For months now, the LGBTQ media has reported on totally-not-gay former Congressman Aaron Schock as he’s turned up in photos and video clips making out with gay men at Coachella, tipping go-go dancers at gay clubs in Mexico and posing on the beach with gay social media mavens.
The interest in Mr. Schock is borne out of the fact that while in office he openly opposed LGBTQ rights. His public positions and anti-gay votes included supporting a constitutional ban on same-sex marriage and voting against the repeal of Don’t Ask Don’t Tell.
He has never apologized or addressed his reasons for such policy positions while continually denying he is gay. He’s never publicly come out.
His most recent foray into LGBTQ social life was a visit to the popular West Hollywood bar Revolver when he attended a karaoke night hosted by local drag queen Jonnie Reinhart.
When word got back to Reinhart that Schock was in the audience, Reinhart felt a responsibility to do or say something.
— Jonnie Reinhart (@JonnieReinhart) September 4, 2019
In a video post to his Facebook page, Reinhart admits that he’s not “a confrontational person,” but in light of Schock’s well-documented hypocrisy, couldn’t shake a sense of obligation to address Schock.
In his video, Reinhart says he knows there are folks who would have loved to have seen Schock thrown out of the bar or had a drink thrown in his face.
“My job is to literally make people feel comfortable and in comes this situation, where clearly other people were aware he was there,” Reinhart recently told Insider.com. “There was a general elephant in the room.”
Instead of calling Schock out on the microphone, Reinhart decided to perform “F*ck You” by Lily Allen. As the song began, Reinhart told the crowd, “This song goes out to someone in the audience. And it goes out to anybody who votes against gay rights.”
Reinhart figured that would send a subtle message, and expected Schock to leave.
But after the song, a friend of Schock’s approached Reinhart to chat, which inspired the drag queen to speak to the former congressman directly.
Like many, Reinhart believes Schock still owes the LGBTQ community a public apology for his anti-gay positions.
“Keep in mind, my blood was boiling, my heart was pounding,” shares Reinhart in his video. “So I went up and shook his hand and I explained to him why I was upset that he was there, why other people were upset that he was there, and I basically told him that he wasn’t going to be welcomed in gay spaces until he began the process of apologizing and healing the harm that his actions have caused.”
According to Reinhart, Schock listened and expressed appreciation for addressing him directly.
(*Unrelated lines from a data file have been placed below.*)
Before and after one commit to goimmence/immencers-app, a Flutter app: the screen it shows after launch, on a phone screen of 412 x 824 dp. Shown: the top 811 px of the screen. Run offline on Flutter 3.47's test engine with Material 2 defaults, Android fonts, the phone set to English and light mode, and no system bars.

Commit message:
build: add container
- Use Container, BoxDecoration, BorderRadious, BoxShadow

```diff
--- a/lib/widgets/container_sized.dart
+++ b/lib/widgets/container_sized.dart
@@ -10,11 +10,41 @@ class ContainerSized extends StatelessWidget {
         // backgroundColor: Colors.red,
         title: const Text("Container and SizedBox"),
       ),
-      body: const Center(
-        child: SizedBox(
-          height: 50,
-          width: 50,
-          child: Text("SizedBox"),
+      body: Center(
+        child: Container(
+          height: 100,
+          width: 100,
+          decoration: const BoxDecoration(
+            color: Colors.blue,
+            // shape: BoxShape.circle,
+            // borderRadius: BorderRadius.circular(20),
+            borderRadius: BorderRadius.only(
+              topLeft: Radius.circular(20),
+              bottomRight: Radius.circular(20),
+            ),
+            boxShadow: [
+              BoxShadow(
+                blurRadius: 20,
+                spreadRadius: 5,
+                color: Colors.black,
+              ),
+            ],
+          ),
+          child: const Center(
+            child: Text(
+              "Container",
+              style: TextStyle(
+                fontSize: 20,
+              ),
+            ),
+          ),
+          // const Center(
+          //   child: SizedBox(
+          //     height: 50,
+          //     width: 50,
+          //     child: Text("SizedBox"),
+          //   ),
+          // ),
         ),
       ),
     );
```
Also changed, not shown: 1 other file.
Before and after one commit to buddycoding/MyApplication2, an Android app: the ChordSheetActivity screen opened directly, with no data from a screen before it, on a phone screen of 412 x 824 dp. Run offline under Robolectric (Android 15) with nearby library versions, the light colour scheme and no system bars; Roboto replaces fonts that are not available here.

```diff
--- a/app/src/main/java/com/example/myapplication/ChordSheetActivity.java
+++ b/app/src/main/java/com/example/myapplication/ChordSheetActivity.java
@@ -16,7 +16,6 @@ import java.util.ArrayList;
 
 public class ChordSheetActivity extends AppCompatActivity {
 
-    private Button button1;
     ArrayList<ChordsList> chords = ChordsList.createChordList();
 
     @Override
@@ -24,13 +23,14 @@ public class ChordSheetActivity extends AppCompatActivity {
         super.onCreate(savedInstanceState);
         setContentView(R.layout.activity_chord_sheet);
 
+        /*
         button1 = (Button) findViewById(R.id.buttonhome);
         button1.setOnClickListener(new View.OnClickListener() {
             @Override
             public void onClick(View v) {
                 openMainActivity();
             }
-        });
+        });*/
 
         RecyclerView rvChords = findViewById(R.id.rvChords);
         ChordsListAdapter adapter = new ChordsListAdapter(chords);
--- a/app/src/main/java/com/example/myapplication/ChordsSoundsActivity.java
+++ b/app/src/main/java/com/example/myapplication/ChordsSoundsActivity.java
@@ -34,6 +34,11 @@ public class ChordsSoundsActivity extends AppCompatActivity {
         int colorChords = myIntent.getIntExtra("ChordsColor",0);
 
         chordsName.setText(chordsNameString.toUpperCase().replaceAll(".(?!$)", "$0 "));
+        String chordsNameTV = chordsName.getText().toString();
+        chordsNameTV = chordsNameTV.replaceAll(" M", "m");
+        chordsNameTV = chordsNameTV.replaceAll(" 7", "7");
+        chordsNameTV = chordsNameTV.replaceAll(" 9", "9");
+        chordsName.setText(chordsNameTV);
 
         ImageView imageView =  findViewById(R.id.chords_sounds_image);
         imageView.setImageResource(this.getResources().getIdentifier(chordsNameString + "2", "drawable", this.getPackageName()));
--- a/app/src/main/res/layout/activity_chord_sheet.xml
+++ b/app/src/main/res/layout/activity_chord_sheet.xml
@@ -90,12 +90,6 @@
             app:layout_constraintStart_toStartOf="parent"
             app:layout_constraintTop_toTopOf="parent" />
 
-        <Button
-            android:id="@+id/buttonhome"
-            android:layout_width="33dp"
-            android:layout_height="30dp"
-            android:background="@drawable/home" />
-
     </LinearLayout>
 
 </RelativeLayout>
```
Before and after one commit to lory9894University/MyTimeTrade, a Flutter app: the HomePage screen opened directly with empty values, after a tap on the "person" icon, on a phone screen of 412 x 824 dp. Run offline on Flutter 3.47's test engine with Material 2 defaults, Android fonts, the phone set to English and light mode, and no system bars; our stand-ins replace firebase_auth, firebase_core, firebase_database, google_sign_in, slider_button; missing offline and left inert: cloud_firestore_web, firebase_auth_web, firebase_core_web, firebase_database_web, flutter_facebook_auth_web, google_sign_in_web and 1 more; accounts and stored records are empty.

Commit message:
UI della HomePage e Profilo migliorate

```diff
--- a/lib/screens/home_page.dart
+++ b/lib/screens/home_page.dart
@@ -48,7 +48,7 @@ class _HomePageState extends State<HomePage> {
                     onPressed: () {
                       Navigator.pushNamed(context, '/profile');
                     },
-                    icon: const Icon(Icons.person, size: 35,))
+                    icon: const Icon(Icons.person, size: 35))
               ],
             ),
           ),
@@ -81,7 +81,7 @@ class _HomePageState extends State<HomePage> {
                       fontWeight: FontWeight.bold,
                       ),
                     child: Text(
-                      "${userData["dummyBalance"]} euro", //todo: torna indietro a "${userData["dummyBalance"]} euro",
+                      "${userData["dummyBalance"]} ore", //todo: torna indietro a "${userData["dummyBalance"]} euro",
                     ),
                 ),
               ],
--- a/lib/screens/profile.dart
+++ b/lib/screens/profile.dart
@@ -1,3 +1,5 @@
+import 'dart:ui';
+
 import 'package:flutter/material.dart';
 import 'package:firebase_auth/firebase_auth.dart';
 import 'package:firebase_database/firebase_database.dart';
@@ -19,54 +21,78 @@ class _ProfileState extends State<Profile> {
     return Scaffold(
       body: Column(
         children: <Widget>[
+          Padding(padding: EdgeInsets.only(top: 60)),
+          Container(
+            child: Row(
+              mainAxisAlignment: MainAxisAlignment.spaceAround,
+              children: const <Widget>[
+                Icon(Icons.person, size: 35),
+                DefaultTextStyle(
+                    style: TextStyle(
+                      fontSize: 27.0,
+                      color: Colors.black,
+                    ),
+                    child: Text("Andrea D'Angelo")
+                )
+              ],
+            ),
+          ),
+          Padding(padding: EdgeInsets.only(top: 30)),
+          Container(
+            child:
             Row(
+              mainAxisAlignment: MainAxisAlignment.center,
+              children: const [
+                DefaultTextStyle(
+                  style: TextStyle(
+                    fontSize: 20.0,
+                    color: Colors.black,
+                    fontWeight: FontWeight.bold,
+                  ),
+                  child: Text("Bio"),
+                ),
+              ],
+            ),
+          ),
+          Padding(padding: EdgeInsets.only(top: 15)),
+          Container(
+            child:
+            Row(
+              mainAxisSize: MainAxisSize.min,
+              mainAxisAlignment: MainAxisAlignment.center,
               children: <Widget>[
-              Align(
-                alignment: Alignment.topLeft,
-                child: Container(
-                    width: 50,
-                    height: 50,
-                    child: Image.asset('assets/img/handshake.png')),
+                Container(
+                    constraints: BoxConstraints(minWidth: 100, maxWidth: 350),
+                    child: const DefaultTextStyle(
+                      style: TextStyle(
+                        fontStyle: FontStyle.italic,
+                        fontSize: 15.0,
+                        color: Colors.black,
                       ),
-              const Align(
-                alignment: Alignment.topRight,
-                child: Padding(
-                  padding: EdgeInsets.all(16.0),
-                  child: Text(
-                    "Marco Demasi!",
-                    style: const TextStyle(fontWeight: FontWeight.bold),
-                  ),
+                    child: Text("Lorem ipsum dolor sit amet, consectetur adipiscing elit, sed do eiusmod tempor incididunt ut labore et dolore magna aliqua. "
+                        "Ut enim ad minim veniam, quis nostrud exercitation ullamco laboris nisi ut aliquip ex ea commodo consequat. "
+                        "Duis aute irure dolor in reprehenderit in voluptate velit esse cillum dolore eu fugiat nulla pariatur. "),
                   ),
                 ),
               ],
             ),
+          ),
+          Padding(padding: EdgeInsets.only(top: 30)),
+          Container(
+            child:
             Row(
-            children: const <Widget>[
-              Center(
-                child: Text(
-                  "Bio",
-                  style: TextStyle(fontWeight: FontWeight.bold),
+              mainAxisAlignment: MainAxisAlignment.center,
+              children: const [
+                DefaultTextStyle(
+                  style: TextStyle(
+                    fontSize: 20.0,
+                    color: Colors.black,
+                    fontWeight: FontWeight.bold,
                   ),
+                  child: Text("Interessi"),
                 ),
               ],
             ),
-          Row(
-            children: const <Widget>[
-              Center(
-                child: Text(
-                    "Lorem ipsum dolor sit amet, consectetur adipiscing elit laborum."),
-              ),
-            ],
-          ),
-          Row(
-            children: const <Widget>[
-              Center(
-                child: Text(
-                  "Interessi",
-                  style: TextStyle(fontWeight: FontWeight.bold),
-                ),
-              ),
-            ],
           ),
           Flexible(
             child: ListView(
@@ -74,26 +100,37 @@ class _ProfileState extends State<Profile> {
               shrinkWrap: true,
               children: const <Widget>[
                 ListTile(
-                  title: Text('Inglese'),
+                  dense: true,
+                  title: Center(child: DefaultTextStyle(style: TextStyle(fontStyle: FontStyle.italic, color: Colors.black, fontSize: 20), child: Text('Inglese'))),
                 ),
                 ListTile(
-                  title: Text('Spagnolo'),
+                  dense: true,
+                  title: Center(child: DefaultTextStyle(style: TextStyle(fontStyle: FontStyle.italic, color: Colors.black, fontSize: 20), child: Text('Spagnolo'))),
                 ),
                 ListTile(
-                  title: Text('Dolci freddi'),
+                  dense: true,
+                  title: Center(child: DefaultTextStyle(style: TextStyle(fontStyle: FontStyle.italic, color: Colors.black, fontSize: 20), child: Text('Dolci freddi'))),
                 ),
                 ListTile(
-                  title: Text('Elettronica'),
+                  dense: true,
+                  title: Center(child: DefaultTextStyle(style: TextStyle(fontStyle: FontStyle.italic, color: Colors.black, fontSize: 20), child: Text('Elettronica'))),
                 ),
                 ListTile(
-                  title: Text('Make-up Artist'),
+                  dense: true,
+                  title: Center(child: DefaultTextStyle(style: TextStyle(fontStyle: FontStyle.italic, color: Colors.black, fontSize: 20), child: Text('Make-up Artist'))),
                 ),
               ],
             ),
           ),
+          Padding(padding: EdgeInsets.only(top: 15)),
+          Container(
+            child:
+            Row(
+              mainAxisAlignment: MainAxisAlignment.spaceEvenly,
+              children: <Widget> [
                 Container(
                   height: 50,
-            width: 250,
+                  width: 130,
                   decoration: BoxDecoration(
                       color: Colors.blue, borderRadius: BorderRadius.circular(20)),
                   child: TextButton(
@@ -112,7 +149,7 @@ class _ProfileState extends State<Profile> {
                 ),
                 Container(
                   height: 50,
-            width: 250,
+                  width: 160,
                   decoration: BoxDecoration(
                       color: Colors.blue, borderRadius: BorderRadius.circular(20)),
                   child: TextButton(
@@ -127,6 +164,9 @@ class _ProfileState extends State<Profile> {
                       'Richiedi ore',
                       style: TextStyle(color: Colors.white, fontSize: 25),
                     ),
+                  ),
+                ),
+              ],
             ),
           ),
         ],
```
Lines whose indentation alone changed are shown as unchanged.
Addressing his political record, Schock apparently told Reinhart “that he did not identify as gay at that time, and it wasn’t until years later that he began to explore and understand his sexuality.”
Then, Schock shared with Reinhart “his experience of being publicly outed” and how his family had reacted to the news of him being gay.
“Basically, he told me his family’s reaction was not positive, it was very bad,” shares Reinhart. “And he insisted that he wasn’t looking for sympathy, and he said that he was working on putting out a statement.”
Reinhart didn’t go into Schock’s personal details that were shared in the conversation that night since “he’s actually no longer a public official.”
Schock apparently asked about Reinhart’s own coming out experience and the drag performer shared that he was publicly outed when he was 13, so he grasps how difficult it is to be outed. But, says Reinhart, “It doesn’t excuse his [Schock’s] behavior.”
“I told him that he can’t have his cake and eat it too, and I told him that I’ll be waiting for his statement,” added Reinhart. “He told me that he hoped that he could talk to me again, we shook hands, and that was that.”
Reinhart concludes by telling the viewer his goal in the conversation was to “extend an olive branch,” adding “I believe you can have a respectful conversation with somebody while still telling them that they have f*cked up and they need to do better.”
While I find Reinhart’s civility in his encounter with Schock admirable, it’s worth noting that Schock has now been out and about with his openly gay forays for several months.
If he’s planning to address his anti-LGBTQ past, how long does it take to pen a statement?
As I have previously reported, Schock left office in public disgrace in 2015 amid corruption charges including mail fraud, filing false tax returns, theft of government funds, and more.
In March, he was offered and accepted a sweetheart deal by federal prosecutors who agreed to drop all charges if he repaid $68k to his campaign fund and $42k to the IRS.